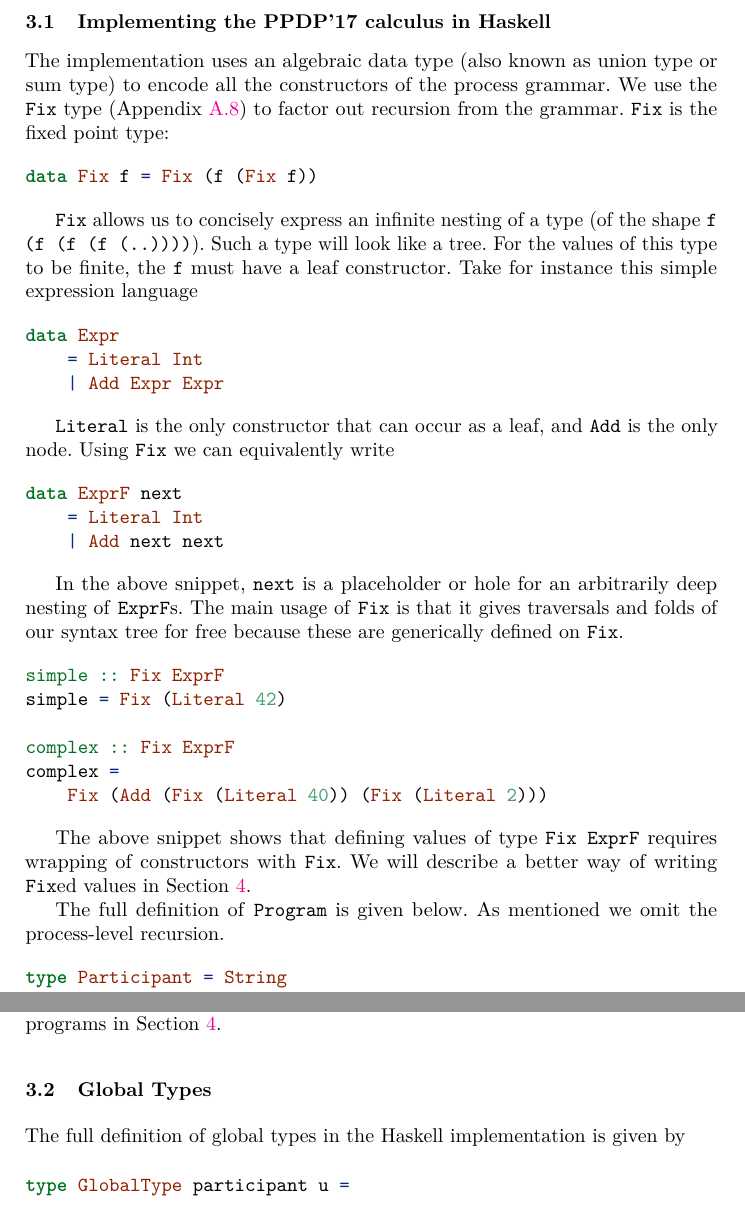
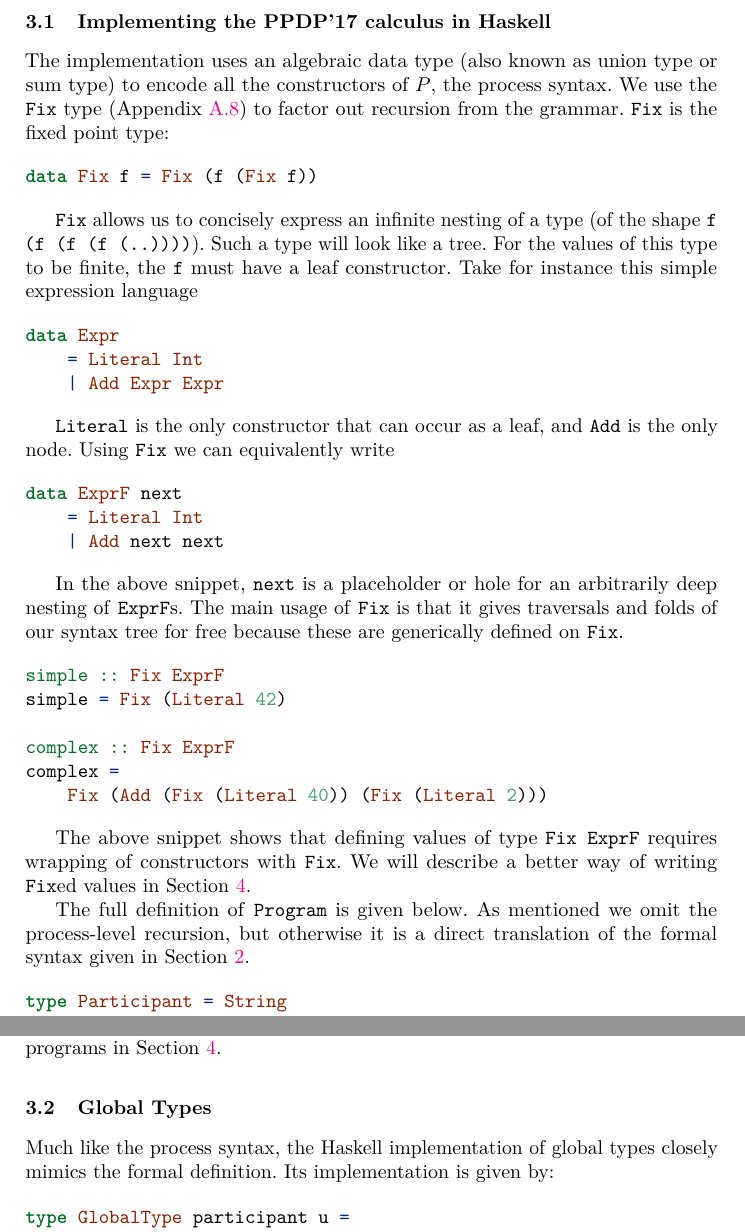
Before and after one commit to folkertdev/reversible-debugger, a LaTeX thesis (tfp-full-paper/thesis.tex): two parts of pages 10 and 12 of 34, joined at a grey line, cut so that both start at the same text. Compiled offline with pdfLaTeX.

Commit message:
add more references to section 2

```diff
--- a/tfp-full-paper/thesis.tex
+++ b/tfp-full-paper/thesis.tex
@@ -673,7 +674,7 @@ based on the process located at $\key{{\loc_4}}{\pC}$.
 Haskell}\label{implementing-the-ppdp17-calculus-in-haskell}
 
 The implementation uses an algebraic data type (also known as union type or sum type) to
-encode all the constructors of the process grammar. We use the \texttt{Fix} type
+encode all the constructors of $P$, the process syntax. We use the \texttt{Fix} type
 (Appendix \ref{fix}) to factor out recursion from the grammar.
 \texttt{Fix} is the fixed point type:
 
@@ -731,7 +732,7 @@ better way of writing \texttt{Fix}ed values in Section
 \ref{free-monad-dsl}.
 
 The full definition of \texttt{Program} is given below. As mentioned we
-omit the process-level recursion.
+omit the process-level recursion, but otherwise it is a direct translation of the formal syntax given in Section \ref{the-process-model}.
 
 \begin{Shaded}
 \begin{Highlighting}[]
@@ -806,8 +807,9 @@ to designing a better syntax for defining programs in Section
 \ref{free-monad-dsl}.
 
 \subsection{Global Types}
-The full definition of global types in the Haskell implementation is
-given by
+
+Much like the process syntax, the Haskell implementation of global types closely mimics the formal definition.
+Its implementation is given by:
 
 \begin{Shaded}
 \begin{Highlighting}[]
```
Also changed, not shown: tfp-full-paper/thesis.tex (1 more changed lines).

> _Your objective_
Count the lines of the data that hold the word "syntax". Report the count and nothing more.

> _Your solution_
4